Under the direction of M. von Arx, experiments with dynamite have been lately undertaken in Switzerland, with the view especially to investigate what degree of dangor is offered by it in transportation. Already the first blasting experiments gave proof of the extraordinary power of this explosive. The explosion took place in from two to four minutes. Two and a half cartridges detached a mass of six and a half cubic meters of hard rock in a bore hole of I'll meters depth and three centimeters diameter; and in another experiment, three and a half cartridges, when exploded in a hole of 1*32 meters depth, loosened a mass of seventy-one cubic meters. Similar results were obtained in cast and wrought iron, and in water. A cartridge that was allowed to explode in the river Aare, threw a large volume of water to a considerable hight. In order to investigate the danger of spontaneous explosion, the dynamite was first subjected to chemical analysis.

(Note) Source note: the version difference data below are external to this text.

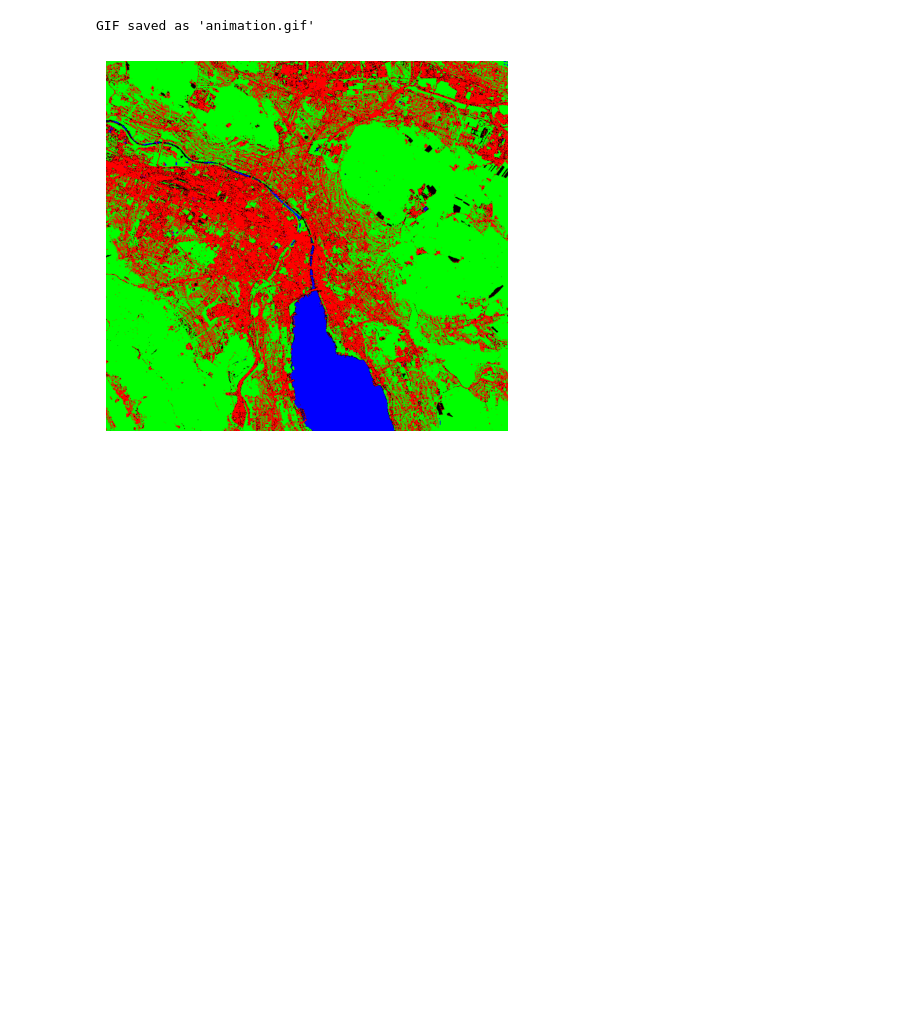
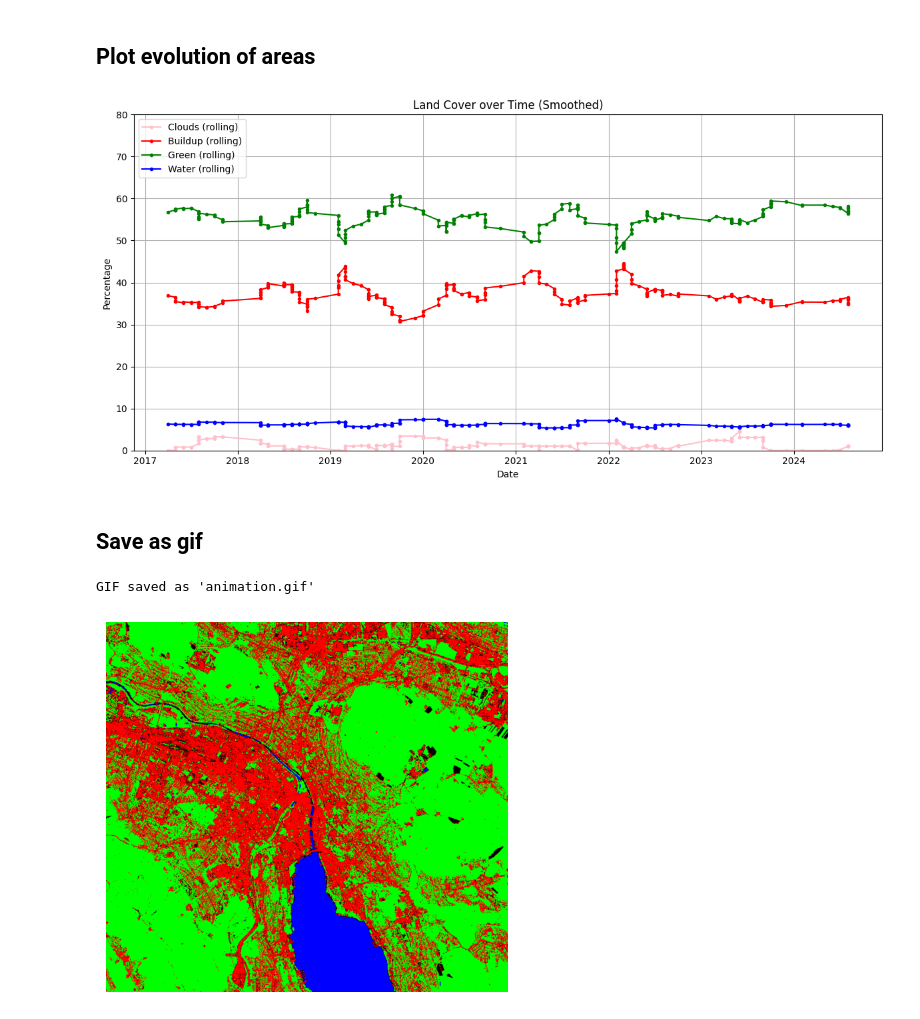
Before and after one commit to BDP25/DeepGreen, a Jupyter notebook: time_evolution.ipynb, the cells around one changed output. Saved outputs shown, nothing was run; the diff lists cells and outputs as text; code cells hidden in the pictures; blank space fills up the shorter version.

```diff
--- a/time_evolution.ipynb
+++ b/time_evolution.ipynb
@@ -41,0 +48,11 @@ plt.show()
+# %%
+df_norm = df.drop(columns=["empty_pct"])
+row_sums = df_norm[["cloud_coverage_calculated", "buildup_pct", "green_pct", "water_pct"]].sum(axis=1)
+
+# Divide each value by the row sum and multiply by 100 to normalize
+df_norm[["cloud_coverage_calculated", "buildup_pct", "green_pct", "water_pct"]] = (
+    df_norm[["cloud_coverage_calculated", "buildup_pct", "green_pct", "water_pct"]]
+    .div(row_sums, axis=0)
+    .mul(100)
+)
+df_norm.head()
@@ -42,2 +67,35 @@ plt.show()
+# %% [markdown]
+## Plot evolution of areas
+# %%
+rolling_average = True
+
+if rolling_average:
+    window_size = 10
+    df2 = df_norm.rolling(window=window_size, center=True).mean()
+else:
+    df2 = df_norm
+
+marker = "o"
+markersize = 3
+
+plt.figure(figsize=(12, 6))
+plt.plot(df.index, df2["cloud_coverage_calculated"], label="Clouds (rolling)", color="pink", marker=marker, markersize=markersize)
+plt.plot(df.index, df2["buildup_pct"], label="Buildup (rolling)", color="red", marker=marker, markersize=markersize)
+plt.plot(df.index, df2["green_pct"], label="Green (rolling)", color="green", marker=marker, markersize=markersize)
+plt.plot(df.index, df2["water_pct"], label="Water (rolling)", color="blue", marker=marker, markersize=markersize)
+
+plt.xlabel("Date")
+plt.ylabel("Percentage")
+plt.title("Land Cover over Time (Smoothed)")
+plt.legend()
+plt.grid(True)
+plt.tight_layout()
+plt.legend(loc="upper left")
+plt.ylim(0, 80)
+plt.show()
+# %% [output]
+[figure, added]
+# %% [markdown]
+## Save as gif
 # %%
 # Load all numpy arrays from the directory
```
Also changed, not shown: parts of 8 cells of this notebook.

In treating it with alcohol, 76'6 per cent of nitro-glycer-in were extracted, while a solid residuum of a reddish white color was left, that consisted chiefly of silica, and small admixtures of lime, oxide of iron, and alumina. The priming of the copper fusee was found to consist of fulminate of mercury. The effective portion of dynamite is consequently the nitro-gly-cerin, while the other substances serve merely to diminish the danger of spontaneous decomposition. A blasting material of this kind may explode by great variations of temperature, by intense solar rays, shocks, electricity, and spontaneous decomposition. This last mentioned possibility must yet be referred to experimental investigation. However, the experiments have furnished very satisfactory results in regard to the other influences. Dynamite was not acted* upon by steam, and when not inclosed was consumed slowly in the firs, but when inclosed, it exploded with considerable force. The effect of light was experimented upon by a mirror, the dynamite burning in its focus with light puffings, without explosion, and when exposed to a jess concentrated light, no effect was found to take place. The experiments which were undertaken in order to examine the effect of concussion proved that explosion will only take place when the material is placed between two very hard surfaces, and when the shock is very powerful. However, if concussion takes place between iron and stone, explosion is rarely produced, and never so between iron and wood. Inclosed dynamite explodes easier, but the intensity of the shock must in all cases be great. It was also thought of importance to examine whether the dynamite would explode by lightning. It was for this reason exposed to the discharge sparks of a large Leyden jar, and those of a powerful induction apparatus. As, however, explosion ensued in no instance, from the experiments the experts drew the conclusion that the transportation of dynamite is not attended with any danger. Changes of temperature, strong heat, even fire, and intensely concentrated solar rays do not produce explosion, so long as the material itself is not inclosed in vess.ds possessing great powers of res'stance. And, while it will decompose by shocks, these will scarcely ever be intense enough to offer real danger. As regards spontaneous decomposition, there is nothing known about the new blasting material ; however, it is evident that the earthy admixture must prevent a rapid decomposition, and only allow a gradual and slow one. Taken all in all, the dynamite offers considerably less danger than nitroglycerin, and, since it is nearly equal to it in explosive power, there is no reason why the latter composition should not soon be replaced by the former.
This article was originally published with the title "On Experiments with Dynamite" in Scientific American 21, 21, 330 (November 1869)